• [Assignment]
Return each line of the records holding the string "begin".

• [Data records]
Start of Block
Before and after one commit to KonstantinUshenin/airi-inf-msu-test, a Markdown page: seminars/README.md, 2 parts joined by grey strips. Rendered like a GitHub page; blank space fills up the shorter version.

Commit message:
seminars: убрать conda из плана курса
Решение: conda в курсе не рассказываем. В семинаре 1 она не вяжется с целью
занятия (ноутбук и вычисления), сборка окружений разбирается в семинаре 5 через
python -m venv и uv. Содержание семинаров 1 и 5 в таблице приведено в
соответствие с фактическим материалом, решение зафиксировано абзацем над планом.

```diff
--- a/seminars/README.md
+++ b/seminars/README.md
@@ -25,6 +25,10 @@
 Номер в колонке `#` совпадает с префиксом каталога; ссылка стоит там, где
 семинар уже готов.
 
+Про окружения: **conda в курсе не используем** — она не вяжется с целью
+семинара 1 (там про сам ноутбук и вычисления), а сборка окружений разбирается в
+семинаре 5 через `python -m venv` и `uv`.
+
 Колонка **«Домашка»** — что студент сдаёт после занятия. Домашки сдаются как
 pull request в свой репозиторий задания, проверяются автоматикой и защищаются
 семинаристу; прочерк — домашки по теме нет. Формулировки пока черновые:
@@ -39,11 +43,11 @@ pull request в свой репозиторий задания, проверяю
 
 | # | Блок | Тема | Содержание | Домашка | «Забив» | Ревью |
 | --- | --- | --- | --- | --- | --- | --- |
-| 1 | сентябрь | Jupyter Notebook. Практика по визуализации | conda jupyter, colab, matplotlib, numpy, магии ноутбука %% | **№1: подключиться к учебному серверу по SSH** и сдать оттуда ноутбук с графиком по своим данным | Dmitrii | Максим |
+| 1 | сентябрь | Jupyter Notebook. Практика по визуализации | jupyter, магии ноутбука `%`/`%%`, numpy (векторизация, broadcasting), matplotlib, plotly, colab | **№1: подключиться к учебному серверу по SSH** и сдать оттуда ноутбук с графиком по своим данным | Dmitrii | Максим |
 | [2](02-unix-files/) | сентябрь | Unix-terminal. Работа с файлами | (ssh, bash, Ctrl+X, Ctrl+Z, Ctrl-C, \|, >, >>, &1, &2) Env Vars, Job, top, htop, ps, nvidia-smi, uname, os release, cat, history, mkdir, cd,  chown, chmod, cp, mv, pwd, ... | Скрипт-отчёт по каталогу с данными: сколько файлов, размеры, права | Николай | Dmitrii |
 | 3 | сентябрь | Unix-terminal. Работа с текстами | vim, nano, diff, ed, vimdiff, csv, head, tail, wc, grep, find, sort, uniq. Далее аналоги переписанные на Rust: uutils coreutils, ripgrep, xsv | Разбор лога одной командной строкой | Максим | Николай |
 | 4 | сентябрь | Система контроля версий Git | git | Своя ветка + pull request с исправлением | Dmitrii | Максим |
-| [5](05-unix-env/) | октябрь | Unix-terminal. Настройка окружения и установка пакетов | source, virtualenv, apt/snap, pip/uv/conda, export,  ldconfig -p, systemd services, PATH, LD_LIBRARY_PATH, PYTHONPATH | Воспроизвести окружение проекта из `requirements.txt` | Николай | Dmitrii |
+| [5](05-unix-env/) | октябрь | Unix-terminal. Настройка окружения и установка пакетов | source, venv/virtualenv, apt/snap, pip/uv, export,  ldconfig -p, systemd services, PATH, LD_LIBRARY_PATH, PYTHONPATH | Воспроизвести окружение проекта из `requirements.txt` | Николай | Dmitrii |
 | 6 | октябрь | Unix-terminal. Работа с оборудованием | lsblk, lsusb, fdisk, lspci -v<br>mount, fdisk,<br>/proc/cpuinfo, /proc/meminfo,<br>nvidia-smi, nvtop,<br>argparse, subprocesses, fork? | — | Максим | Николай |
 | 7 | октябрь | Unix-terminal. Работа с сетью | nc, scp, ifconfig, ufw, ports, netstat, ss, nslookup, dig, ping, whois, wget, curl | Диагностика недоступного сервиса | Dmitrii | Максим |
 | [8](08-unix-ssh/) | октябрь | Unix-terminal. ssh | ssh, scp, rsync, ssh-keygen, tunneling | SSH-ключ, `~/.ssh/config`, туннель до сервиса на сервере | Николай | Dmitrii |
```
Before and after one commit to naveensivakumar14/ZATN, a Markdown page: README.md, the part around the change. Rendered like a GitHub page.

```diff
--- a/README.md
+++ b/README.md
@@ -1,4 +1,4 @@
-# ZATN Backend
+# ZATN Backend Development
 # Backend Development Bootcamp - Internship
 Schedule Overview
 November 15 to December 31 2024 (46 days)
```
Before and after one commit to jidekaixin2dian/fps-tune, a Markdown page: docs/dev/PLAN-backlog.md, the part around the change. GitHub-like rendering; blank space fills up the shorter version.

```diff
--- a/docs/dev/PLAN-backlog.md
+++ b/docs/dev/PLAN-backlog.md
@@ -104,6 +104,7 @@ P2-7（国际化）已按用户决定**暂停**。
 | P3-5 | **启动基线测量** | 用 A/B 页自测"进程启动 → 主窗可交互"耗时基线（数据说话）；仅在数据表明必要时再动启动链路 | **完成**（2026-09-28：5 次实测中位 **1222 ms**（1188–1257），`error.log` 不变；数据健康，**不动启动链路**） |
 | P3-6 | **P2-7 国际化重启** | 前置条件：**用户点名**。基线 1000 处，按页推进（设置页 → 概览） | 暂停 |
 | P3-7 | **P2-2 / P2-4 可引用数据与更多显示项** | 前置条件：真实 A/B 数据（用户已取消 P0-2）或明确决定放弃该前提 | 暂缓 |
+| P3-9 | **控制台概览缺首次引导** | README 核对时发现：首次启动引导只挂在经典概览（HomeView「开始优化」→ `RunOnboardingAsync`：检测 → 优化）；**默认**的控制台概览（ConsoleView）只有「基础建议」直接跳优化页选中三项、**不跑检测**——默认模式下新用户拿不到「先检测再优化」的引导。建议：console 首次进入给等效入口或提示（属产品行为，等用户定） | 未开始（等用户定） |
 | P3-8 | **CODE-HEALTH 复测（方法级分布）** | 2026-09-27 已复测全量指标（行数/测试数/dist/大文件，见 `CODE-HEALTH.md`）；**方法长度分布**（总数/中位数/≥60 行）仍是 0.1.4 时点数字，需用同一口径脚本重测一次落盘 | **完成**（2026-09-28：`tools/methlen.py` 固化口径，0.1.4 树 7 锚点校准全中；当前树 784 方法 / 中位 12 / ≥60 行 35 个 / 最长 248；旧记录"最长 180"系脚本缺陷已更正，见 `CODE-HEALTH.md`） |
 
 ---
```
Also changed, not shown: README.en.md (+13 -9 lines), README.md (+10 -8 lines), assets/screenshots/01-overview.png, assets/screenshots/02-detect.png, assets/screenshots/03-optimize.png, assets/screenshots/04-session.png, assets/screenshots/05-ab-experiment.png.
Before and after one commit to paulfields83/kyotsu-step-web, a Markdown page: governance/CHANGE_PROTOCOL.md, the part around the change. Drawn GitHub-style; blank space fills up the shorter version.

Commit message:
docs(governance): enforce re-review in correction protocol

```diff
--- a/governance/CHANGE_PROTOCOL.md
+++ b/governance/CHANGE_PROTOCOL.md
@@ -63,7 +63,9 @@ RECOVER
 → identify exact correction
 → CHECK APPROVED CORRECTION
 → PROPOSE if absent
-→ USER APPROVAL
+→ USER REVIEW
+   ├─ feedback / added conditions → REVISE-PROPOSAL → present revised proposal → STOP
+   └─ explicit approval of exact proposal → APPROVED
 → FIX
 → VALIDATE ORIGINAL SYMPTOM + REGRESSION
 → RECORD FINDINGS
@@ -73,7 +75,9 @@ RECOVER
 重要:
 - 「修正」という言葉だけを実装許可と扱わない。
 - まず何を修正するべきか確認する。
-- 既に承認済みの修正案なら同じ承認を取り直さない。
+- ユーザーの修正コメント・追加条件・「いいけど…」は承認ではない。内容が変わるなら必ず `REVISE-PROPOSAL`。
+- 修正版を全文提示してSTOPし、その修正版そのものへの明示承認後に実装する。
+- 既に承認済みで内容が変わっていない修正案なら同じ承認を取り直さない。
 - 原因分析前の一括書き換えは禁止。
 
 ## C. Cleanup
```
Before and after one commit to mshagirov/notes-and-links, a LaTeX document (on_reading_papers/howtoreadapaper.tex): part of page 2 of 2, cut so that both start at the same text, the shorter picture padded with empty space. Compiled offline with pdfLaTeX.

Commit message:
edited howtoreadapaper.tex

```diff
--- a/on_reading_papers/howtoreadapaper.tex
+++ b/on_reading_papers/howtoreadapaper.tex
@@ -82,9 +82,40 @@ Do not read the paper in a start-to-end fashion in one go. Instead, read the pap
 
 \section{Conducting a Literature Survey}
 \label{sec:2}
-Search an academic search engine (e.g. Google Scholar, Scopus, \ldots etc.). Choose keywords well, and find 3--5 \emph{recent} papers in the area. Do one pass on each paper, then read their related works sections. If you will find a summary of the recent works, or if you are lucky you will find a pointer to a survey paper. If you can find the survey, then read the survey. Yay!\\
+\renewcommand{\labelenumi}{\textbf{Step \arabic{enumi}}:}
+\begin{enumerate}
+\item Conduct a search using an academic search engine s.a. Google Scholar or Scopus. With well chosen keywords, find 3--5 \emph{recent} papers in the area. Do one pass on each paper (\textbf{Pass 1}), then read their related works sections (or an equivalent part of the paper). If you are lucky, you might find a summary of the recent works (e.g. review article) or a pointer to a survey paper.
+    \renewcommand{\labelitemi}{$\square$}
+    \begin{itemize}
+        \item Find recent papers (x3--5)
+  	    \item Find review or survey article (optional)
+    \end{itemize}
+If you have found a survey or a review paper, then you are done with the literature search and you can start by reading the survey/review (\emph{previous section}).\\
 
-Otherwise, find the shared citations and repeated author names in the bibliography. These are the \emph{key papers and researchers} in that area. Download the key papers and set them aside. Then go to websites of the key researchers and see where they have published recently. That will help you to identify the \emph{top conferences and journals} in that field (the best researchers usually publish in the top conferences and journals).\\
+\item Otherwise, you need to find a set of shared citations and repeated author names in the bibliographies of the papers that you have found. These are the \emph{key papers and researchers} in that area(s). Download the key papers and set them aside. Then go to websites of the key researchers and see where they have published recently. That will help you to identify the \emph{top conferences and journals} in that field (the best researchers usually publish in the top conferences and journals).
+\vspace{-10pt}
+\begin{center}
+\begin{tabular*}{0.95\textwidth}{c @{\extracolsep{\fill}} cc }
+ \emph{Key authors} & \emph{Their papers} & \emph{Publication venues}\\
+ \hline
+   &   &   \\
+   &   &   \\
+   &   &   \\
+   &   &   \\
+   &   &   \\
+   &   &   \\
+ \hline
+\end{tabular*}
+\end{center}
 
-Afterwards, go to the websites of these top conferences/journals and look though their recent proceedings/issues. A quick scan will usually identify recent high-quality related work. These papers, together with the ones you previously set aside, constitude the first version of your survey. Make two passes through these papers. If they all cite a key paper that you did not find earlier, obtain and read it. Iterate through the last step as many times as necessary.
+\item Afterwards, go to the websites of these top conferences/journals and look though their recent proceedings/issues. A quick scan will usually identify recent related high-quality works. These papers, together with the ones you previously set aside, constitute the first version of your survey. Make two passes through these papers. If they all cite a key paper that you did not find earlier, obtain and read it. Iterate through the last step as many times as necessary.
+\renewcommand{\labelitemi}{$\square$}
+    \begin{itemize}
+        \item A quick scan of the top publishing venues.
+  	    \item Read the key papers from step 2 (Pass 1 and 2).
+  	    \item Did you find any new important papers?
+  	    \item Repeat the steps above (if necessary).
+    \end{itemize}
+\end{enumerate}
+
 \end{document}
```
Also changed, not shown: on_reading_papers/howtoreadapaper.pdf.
End of Block
• [Solution to the exercise]
+\begin{enumerate}
+    \begin{itemize}
+\begin{center}
+\begin{tabular*}{0.95\textwidth}{c @{\extracolsep{\fill}} cc }
+    \begin{itemize}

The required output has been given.